→ **Task instructions**: Copy every line that holds the string "scrollbar" from the data below.

→ **Dataset excerpts**:

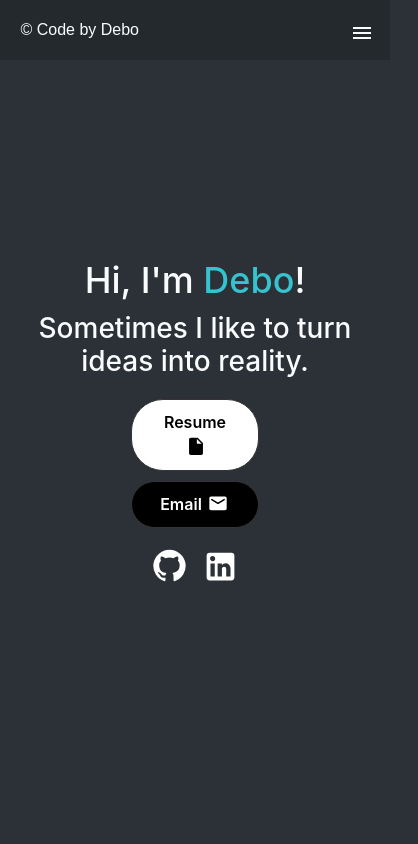
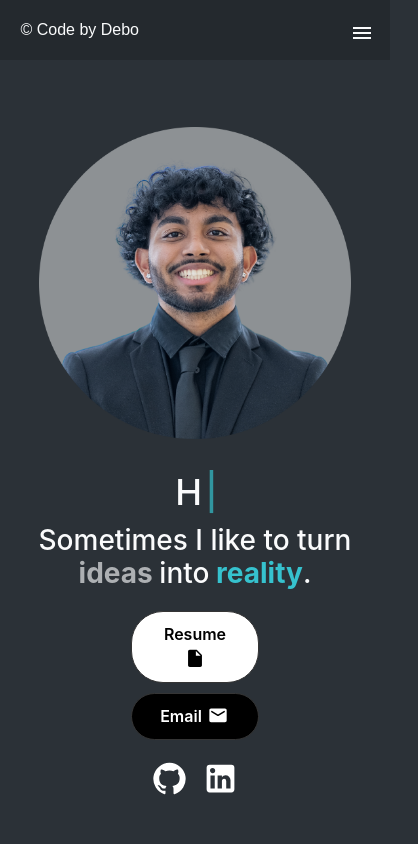
Before and after one commit to debodam/Debo_Portfolio, a React (Create React App) app: page / in a window 390 px wide. Shown: the top 844 px of the page, 418 px wide, since content can reach past the window. Built offline with nearby package versions, Linux system fonts and the light colour scheme.

Commit message:
Finished Website

```diff
--- a/package.json
+++ b/package.json
@@ -3,6 +3,7 @@
   "version": "0.1.0",
   "private": true,
   "dependencies": {
+    "@emailjs/browser": "^4.4.1",
     "@emotion/cache": "^11.13.0",
     "@emotion/react": "^11.13.0",
     "@emotion/styled": "^11.13.0",
@@ -26,6 +27,10 @@
     "react-p5-wrapper": "^4.1.2",
     "react-router-dom": "^6.25.1",
     "react-scripts": "5.0.1",
+    "react-simple-typewriter": "^5.0.1",
+    "react-typing-effect": "^2.0.5",
+    "styled-components": "^6.1.12",
+    "typist": "^0.1.0",
     "web-vitals": "^2.1.4"
   },
   "scripts": {
--- /dev/null
+++ b/src/Components/contact/index.jsx
@@ -0,0 +1,53 @@
+import emailjs from "@emailjs/browser";
+import React, { useRef } from "react";
+
+const Contact = () => {
+  const form = useRef();
+
+  const sendEmail = (e) => {
+    e.preventDefault();
+
+    emailjs
+      .sendForm(
+        "service_7hn04hj",
+        "template_u76eg7s",
+        form.current,
+        "YXOxOlbrGUvWDY95t"
+      )
+      .then(
+        (result) => {
+          console.log(result.text);
+          console.log("Message sent");
+        },
+        (error) => {
+          console.log(error.text);
+        }
+      );
+  };
+
+  return (
+    <div id="contact">
+      <div className="contact-form-header">
+        <h2>
+          Feel free to send me an email!{" "}
+          <span className="contact-form-header-email">
+            debojeetdam.business@gmail.com
+          </span>
+        </h2>
+      </div>
+      <div className="contact-form-container">
+        <form ref={form} onSubmit={sendEmail}>
+          <label>Name</label>
+          <input type="text" name="user_name" required />
+          <label>Email</label>
+          <input type="email" name="user_email" required />
+          <label>Message</label>
+          <textarea name="message" required />
+          <input type="submit" value="Send" />
+        </form>
+      </div>
+    </div>
+  );
+};
+
+export default Contact;
--- /dev/null
+++ b/src/Components/fadein/index.jsx
@@ -0,0 +1,34 @@
+import React from "react";
+import "./style.css"; // Make sure this file includes necessary styles
+
+export default function FadeInSection(props) {
+  const [isVisible, setVisible] = React.useState(false);
+  const domRef = React.useRef();
+
+  React.useEffect(() => {
+    const observer = new IntersectionObserver(
+      (entries) => {
+        entries.forEach((entry) => {
+          if (entry.isIntersecting) {
+            // Reset animation by setting visibility to false and then true
+            setVisible(false);
+            setTimeout(() => setVisible(true), 0); // This triggers the animation
+          }
+        });
+      },
+      { threshold: 0.1 }
+    ); // Adjust threshold as needed
+
+    observer.observe(domRef.current);
+    return () => observer.unobserve(domRef.current);
+  }, []);
+
+  return (
+    <div
+      className={`fade-in-section ${isVisible ? "is-visible" : ""}`}
+      style={{ transitionDelay: `${props.delay}` }}
+      ref={domRef}>
+      {props.children}
+    </div>
+  );
+}
--- /dev/null
+++ b/src/Components/fadein/style.css
@@ -0,0 +1,11 @@
+/* src/Components/FadeInSection.css */
+.fade-in-section {
+  opacity: 0;
+  transform: translateY(20px);
+  transition: opacity 0.6s ease-out, transform 0.6s ease-out;
+}
+
+.fade-in-section.is-visible {
+  opacity: 1;
+  transform: translateY(0);
+}
--- a/src/Pages/homepage/index.jsx
+++ b/src/Pages/homepage/index.jsx
@@ -4,14 +4,25 @@ import GitHubIcon from "@mui/icons-material/GitHub";
 import InsertDriveFileIcon from "@mui/icons-material/InsertDriveFile";
 import LinkedInIcon from "@mui/icons-material/LinkedIn";
 import React from "react";
+import { Cursor, useTypewriter } from "react-simple-typewriter";
 import resume from "../../Assets/2024_Software_Engineering_Resume.pdf";
+import heroPic from "../../Assets/debo_profile_picture.png";
 import Debo from "../../Assets/ProfileImage.png";
+import Contact from "../../Components/contact";
 import ExternalLinks from "../../Components/externallinks/index";
+import FadeInSection from "../../Components/fadein"; // Adjust the path as needed
 import JobList from "../../Components/joblist";
 import Navbar from "../../Components/navbar";
-import "./style.css"; // Ensure your custom styles are correct
+import "./style.css";
 
 const Homepage = () => {
+  const [text] = useTypewriter({
+    words: ["Hi, I'm Debo!"],
+    loop: false,
+    typingDelay: 200,
+    cursor: true,
+  });
+
   const tech_stack = [
     "Java",
     "Python",
@@ -50,7 +61,7 @@ const Homepage = () => {
     },
     "Arduino Automatic Garden Program": {
       desc: "A self-automated garden system that tracks soil moisture and temperature",
-      techStack: "Python",
+      techStack: "C",
       link: "https://github.com/debodam/Automated-Indoor-Garden-Arduino-Code",
     },
   };
@@ -99,58 +110,6 @@ const Homepage = () => {
 
   const [value, setValue] = React.useState(0);
 
-  const experienceItems = {
-    Amazon: {
-      jobTitle: "Software Development Engineer @",
-      duration: "JUL 2022 - PRESENT",
-      desc: [
-        "Led development of end-to-end region build automation across Route 53 (AWS's DNS web service). This enabled the launch of customer-facing global services in new regions within a day, a significant reduction from the previous time-frame of a month.",
-        "Re-built Route 53's core domain management and DNS systems to provide a better user experience to millions of customers.",
-      ],
-    },
-    Wattpad: {
-      jobTitle: "Associate Engineer @",
-      duration: "MAY 2020 - APR 2021",
-      desc: [
-        "Developed a responsive React web page (the new Story Details) from scratch, both on client and server side, for an app with massive scale (2 billion daily requests).",
-        "Iteratively built web experiences for 80 million users across high-traffic pages.",
-        "Collaborated with senior engineers and product management following best practices for the full software development life cycle, including coding standards, code reviews, source control management, build processes, testing, and operations.",
-      ],
-    },
-    "University of Toronto": {
-      jobTitle: "Research Engineer @",
-      duration: "MAY 2021 - SEPT 2021",
-      desc: [
-        "Developed and researched an NLP-based framework using state-of-the-art tools like Spacy and Stanza to facilitate the derivation of requirements from health data by leveraging syntactic dependencies, entity-recognition and rule-based match-making.",
-        "Application selected for DCS Research Award ($4,000) as part of the ”Visualizing Privacy Analysis Results” project led by Professor Marsha Chechik.",
-      ],
-    },
-    Centivizer: {
-      jobTitle: "Software Developer @",
-      duration: "SEPT 2019 - APR 2020",
-      desc: [
-        "Developed interactive and neural-activation technologies to stimulate physical and cognitive functions in order to slow the progression of neurodegenerative disorders.",
-        "Leveraged WebRTC to develop and maintain a Node.js online video-streaming platform in real-time competitive-mode games to research the effects of active stimulation for those suffering from dementia.",
-      ],
-    },
-    // TDSB: {
-    //   jobTitle: "Software Engineer @",
-    //   duration: "SEPT 2019 - DEC 2020",
-    //   desc: [
-    //     "Co-developed homework management software integrable with Google Classroom by utilizing the Python’s Flask micro-framework for the back-end API and Vue.js for the front-end UI, in order to translate business requirements into a functional full-stack application."
-    //   ]
-    // },
-    "Orange Gate": {
-      jobTitle: "Software Developer Intern @",
-      duration: "MAY 2019 - AUG 2019",
-      desc: [
-        "Developed a Node.js smart home system through Facebook’s Messenger integrated with Bocco sensors and other smart devices (Nest camera, TPLink smart plugs) to derive conclusions about the current state of the home",
-        "Identified continuous improvements in data quality, design reports and coding activities, presenting results and findings to internal business stakeholders.",
-        "Relevant technologies/tools used: DialogFlow, Vision, AutoML, Messenger Bot API, MongoDB.",
-      ],
-    },
-  };
-
   const handleChange = (event, newValue) => {
     setValue(newValue);
   };
@@ -159,14 +118,23 @@ const Homepage = () => {
     <div>
       <Navbar />
       {/* Hero Section */}
+      <FadeInSection>
         <div id="hero">
           <div className="hero section">
+            <div className="hero_pic_container">
+              <img src={heroPic} alt="Hero" className="hero_image" />
+            </div>
             <div className="hero_text">
               <h1 className="hero_h1">
-              Hi, I'm <span className="hero_name">Debo</span>!
+                <span>{text}</span>
+                <span className="cursor">
+                  <Cursor />
+                </span>
               </h1>
               <h3 className="hero_subheader">
-              Sometimes I like to turn ideas into reality.
+                Sometimes I like to turn{" "}
+                <span className="hero_subheader_ideas"> ideas </span> into
+                <span className="hero_subheader_reality"> reality</span>.
               </h3>
               <div className="btn-container">
                 <a href={resume} target="_blank" rel="noopener noreferrer">
@@ -186,21 +154,25 @@ const Homepage = () => {
                 <a
                   href="https://github.com/debodam"
                   target="_blank"
-                rel="noopener noreferrer">
+                  rel="noopener noreferrer"
+                  className="social-icon github-icon">
                   <GitHubIcon style={{ fontSize: 35, color: "#fff" }} />
                 </a>
                 <a
                   href="https://www.linkedin.com/in/debojeetdam"
                   target="_blank"
-                rel="noopener noreferrer">
+                  rel="noopener noreferrer"
+                  className="social-icon linkedin-icon">
                   <LinkedInIcon style={{ fontSize: 37, color: "#fff" }} />
                 </a>
               </div>
             </div>
           </div>
         </div>
+      </FadeInSection>
 
       {/* About Section */}
+      <FadeInSection>
         <div id="about">
           <div className="section-header">
             <span className="section-title">/ about me</span>
@@ -215,7 +187,8 @@ const Homepage = () => {
                   Schulich School of Engineering
                 </a>
                 , pursuing a major in{" "}
-              <b className="highlight-2">Software Engineering</b> and a minor in
+                <b className="highlight-2">Software Engineering</b> and a minor
+                in
                 <b className="highlight-2">
                   {" "}
                   Entrepreneurship and Enterprise Development
@@ -234,8 +207,10 @@ const Homepage = () => {
             </div>
           </div>
         </div>
+      </FadeInSection>
 
       {/* Projects Section */}
+      <FadeInSection>
         <div id="projects">
           <div className="section-header">
             <span className="section-title">/ projects</span>
@@ -268,21 +243,36 @@ const Homepage = () => {
             </ul>
           </div>
         </div>
+      </FadeInSection>
 
       {/* Experience Section */}
+      <FadeInSection>
         <div id="experience">
           <div className="section-header">
             <span className="section-title">/ experience</span>
           </div>
           <JobList />
         </div>
+      </FadeInSection>
 
       {/* Contact Section */}
+      <FadeInSection>
         <div id="contact">
           <div className="section-header">
-          <span className="section-title">/ contact</span>{" "}
+            <span className="section-title">/ contact</span>
           </div>
+          <Contact />
         </div>
+      </FadeInSection>
+
+      {/* Footer Section */}
+      <FadeInSection>
+        <div id="footer">
+          <footer>
+            <p>&copy; Code by Debo</p>
+          </footer>
+        </div>
+      </FadeInSection>
     </div>
   );
 };
--- a/src/Pages/homepage/style.css
+++ b/src/Pages/homepage/style.css
@@ -19,6 +19,7 @@ body::-webkit-scrollbar {
 }
 
 .hero.section {
+  padding-top: 5rem;
   position: relative;
   display: flex;
   justify-content: center;
@@ -27,21 +28,25 @@ body::-webkit-scrollbar {
   overflow: hidden;
 }
 
-.fractal_tree_container {
-  position: absolute;
-  top: 0;
-  left: 0;
-  width: 100%;
-  height: 100%;
-  z-index: 0;
-}
-
 .hero_text {
-  position: relative;
-  z-index: 1;
+  position: relative; /* Ensure it's positioned correctly */
+  z-index: 1; /* Lower z-index value compared to header */
   text-align: center;
   color: #fafbfc; /* Ensure text is visible against the fractal tree */
   padding: 0 2rem;
+}
+
+.hero_pic_container {
+  display: flex; /* Use flexbox for the container */
+  align-items: center; /* Center the image horizontally */
+  justify-content: center; /* Center the image horizontally */
+  margin: 0; /* Remove any margins */
+  padding: 0; /* Remove any padding */
+  box-sizing: border-box; /* Ensure padding and border are included in the width */
+}
+
+.hero_image {
+  width: 80%;
 }
 
 .hero_name {
@@ -55,7 +60,27 @@ body::-webkit-scrollbar {
 
 .hero_subheader {
   font-size: 1.75rem;
-  margin-bottom: 0.5rem;
+  margin-top: 1rem;
+  margin-bottom: 2rem;
+}
+
+.hero_subheader_ideas {
+  color: #fafbfca1;
+  font-weight: bold;
+}
+
+.hero_subheader_reality {
+  color: #36c2ce;
+  font-weight: bold;
+}
+
+.custom-typing-effect .typing-effect__cursor {
+  color: #36c2ce !important; /* Apply your desired cursor color */
+}
+
+/* Ensure no additional cursors are added */
+.custom-typing-effect .typing-effect__cursor::after {
+  content: ""; /* Remove any additional cursor symbol */
 }
 
 .btn-container {
@@ -89,7 +114,7 @@ body::-webkit-scrollbar {
 }
 
 .btn-1:hover {
-  background: #fff;
+  background: #36c2ce;
   color: white;
 }
 
@@ -98,12 +123,8 @@ body::-webkit-scrollbar {
   color: white;
 }
 
-.btn-1:hover {
-  background: rgb(0, 0, 0);
-}
-
 .btn-2:hover {
-  background: #fff;
+  background: #36c2ce;
   color: #000;
 }
 
@@ -114,13 +135,17 @@ body::-webkit-scrollbar {
   margin-top: 1rem;
 }
 
+.cursor {
+  color: #36c2ce;
+}
+
 .icon {
   cursor: pointer;
   height: 2rem;
 }
 
 .file-icon {
-  margin-left: 0.1rem;
+  margin-left: 0.25 rem;
   padding-bottom: 0.2rem;
   font-size: 1.2rem;
   display: inline-flex;
@@ -133,6 +158,19 @@ body::-webkit-scrollbar {
   font-size: 1.2rem;
   display: inline-flex;
   vertical-align: middle;
+}
+
+.social-icon {
+  display: inline-flex;
+  align-items: center;
+  justify-content: center;
+  transition: transform 0.3s ease, color 0.3s ease;
+  color: #fff; /* Default icon color */
+  font-size: 35px; /* Adjust font size as needed */
+}
+
+.social-icon:hover {
+  transform: scale(1.2); /* Scale up on hover */
 }
 
 #about {
@@ -158,6 +196,10 @@ body::-webkit-scrollbar {
 
 .about-image {
   padding-left: 40px;
+}
+
+.about-image:hover {
+  transform: scale(1.05); /* Scale up on hover */
 }
 
 .about-description li {
@@ -478,6 +520,11 @@ body::-webkit-scrollbar {
     padding-top: 30%;
   }
 
+  #about .section-header {
+    padding-left: 0;
+    padding-right: 0;
+  }
+
   .about-description {
     font-size: 18px;
   }
@@ -539,6 +586,10 @@ body::-webkit-scrollbar {
     text-align: center;
   }
 
+  .hero_pic_container {
+    padding-bottom: 2rem;
+  }
+
   .about-image img {
     display: none;
   }
@@ -596,7 +647,6 @@ body::-webkit-scrollbar {
 }
 
 .joblist-duration {
-  font-family: "NTR", sans-serif;
   font-size: 18px;
   color: #fafbfc;
   padding-top: 1.5rem;
@@ -704,12 +754,126 @@ ul {
 }
 
 #contact {
-  padding-top: 7rem;
+  display: flex;
+  flex-direction: column;
+  align-items: center; /* Center items horizontally */
+  justify-content: center; /* Center items vertically */
+  min-height: 100vh; /* Ensure it takes up full viewport height */
 }
 
-/* Styles for smaller screens, such as iPhones */
-@media only screen and (max-width: 600px) {
+#contact .section-header {
+  padding-top: 7rem;
+  padding-bottom: 0;
+}
+
+.contact-container {
+  align-items: center; /* Center items horizontally */
+}
+
+.contact-form-header {
+  padding-bottom: 2rem;
+  font-size: 18px;
+  color: #fafbfc;
+}
+
+.contact-form-header-email {
+  color: #36c2ce;
+}
+
+.contact-form-container {
+  width: 100%;
+  max-width: 600px; /* Adjust width as needed */
+  background: #24292e; /* Background color for form */
+  padding: 2rem; /* Padding for form */
+  align-items: center; /* Center items horizontally */
+
+  border-radius: 10px; /* Border radius for form */
+  color: #fafbfc;
+  box-shadow: 0px 0px 10px rgba(0, 0, 0, 0.1); /* Box shadow for form */
+}
+
+.contact-form-container form {
+  display: flex;
+  flex-direction: column;
+  font-size: 16px;
+}
+
+.contact-form-container input,
+.contact-form-container textarea {
+  width: 100%;
+  padding: 7px;
+  outline: none;
+  border-radius: 5px;
+  border: 1px solid rgb(220, 220, 220);
+  margin-top: 0.5rem;
+}
+
+.contact-form-container input:focus,
+.contact-form-container textarea:focus {
+  border: 2px solid #36c2ce;
+}
+
+.contact-form-container input[type="submit"] {
+  margin-top: 2rem;
+  cursor: pointer;
+  background: #36c2ce;
+  color: white;
+  border: none;
+}
+
+/* Responsive Styles */
+
+/* For screens with max-width 900px */
+@media only screen and (max-width: 900px) {
   #contact {
-    padding-top: 40rem; /* Adjust padding for smaller screens */
+    padding: 1rem; /* Reduce padding to fit smaller screens */
+  }
+
+  #contact .section-header {
+    padding-top: 5rem; /* Adjust padding for header */
+  }
+
+  .contact-container {
+    align-items: center;
+  }
+  .contact-form-header {
+    font-size: 16px; /* Adjust font size for smaller screens */
+  }
+
+  .contact-form-container {
+    padding: 1.5rem; /* Reduce padding for smaller screens */
   }
 }
+
+/* For screens with max-width 400px */
+@media only screen and (max-width: 450px) {
+  #contact .section-header {
+    padding-top: 40rem; /* Adjust padding for header */
+    text-align: left; /* Align header text to the left */
+    width: 100%; /* Ensure it takes full width */
+  }
+
+  .contact-form-header {
+    font-size: 14px; /* Further adjust font size for very small screens */
+  }
+
+  .contact-form-container {
+    padding: 1rem; /* Further reduce padding for very small screens */
+    max-width: 100%; /* Ensure container fits screen */
+  }
+
+  .contact-form-container input,
+  .contact-form-container textarea {
+    padding: 5px; /* Reduce padding inside form elements */
+  }
+
+  .contact-form-container input[type="submit"] {
+    margin-top: 1.5rem; /* Adjust margin for submit button */
+  }
+}
+
+#footer {
+  text-align: center;
+  padding: 1rem;
+  color: #fafbfc;
+}
```
Also changed, not shown: src/Components/navbar/style.css (+8 -5 lines), src/Components/contact/style.css (added), 1 other file (tests, documents, lock files or other folders). Lines whose indentation alone changed are shown as unchanged.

→ **Result below**:
@@ -19,6 +19,7 @@ body::-webkit-scrollbar {
@@ -27,21 +28,25 @@ body::-webkit-scrollbar {
@@ -55,7 +60,27 @@ body::-webkit-scrollbar {
@@ -89,7 +114,7 @@ body::-webkit-scrollbar {
@@ -98,12 +123,8 @@ body::-webkit-scrollbar {
@@ -114,13 +135,17 @@ body::-webkit-scrollbar {
@@ -133,6 +158,19 @@ body::-webkit-scrollbar {
@@ -158,6 +196,10 @@ body::-webkit-scrollbar {
@@ -478,6 +520,11 @@ body::-webkit-scrollbar {
@@ -539,6 +586,10 @@ body::-webkit-scrollbar {
@@ -596,7 +647,6 @@ body::-webkit-scrollbar {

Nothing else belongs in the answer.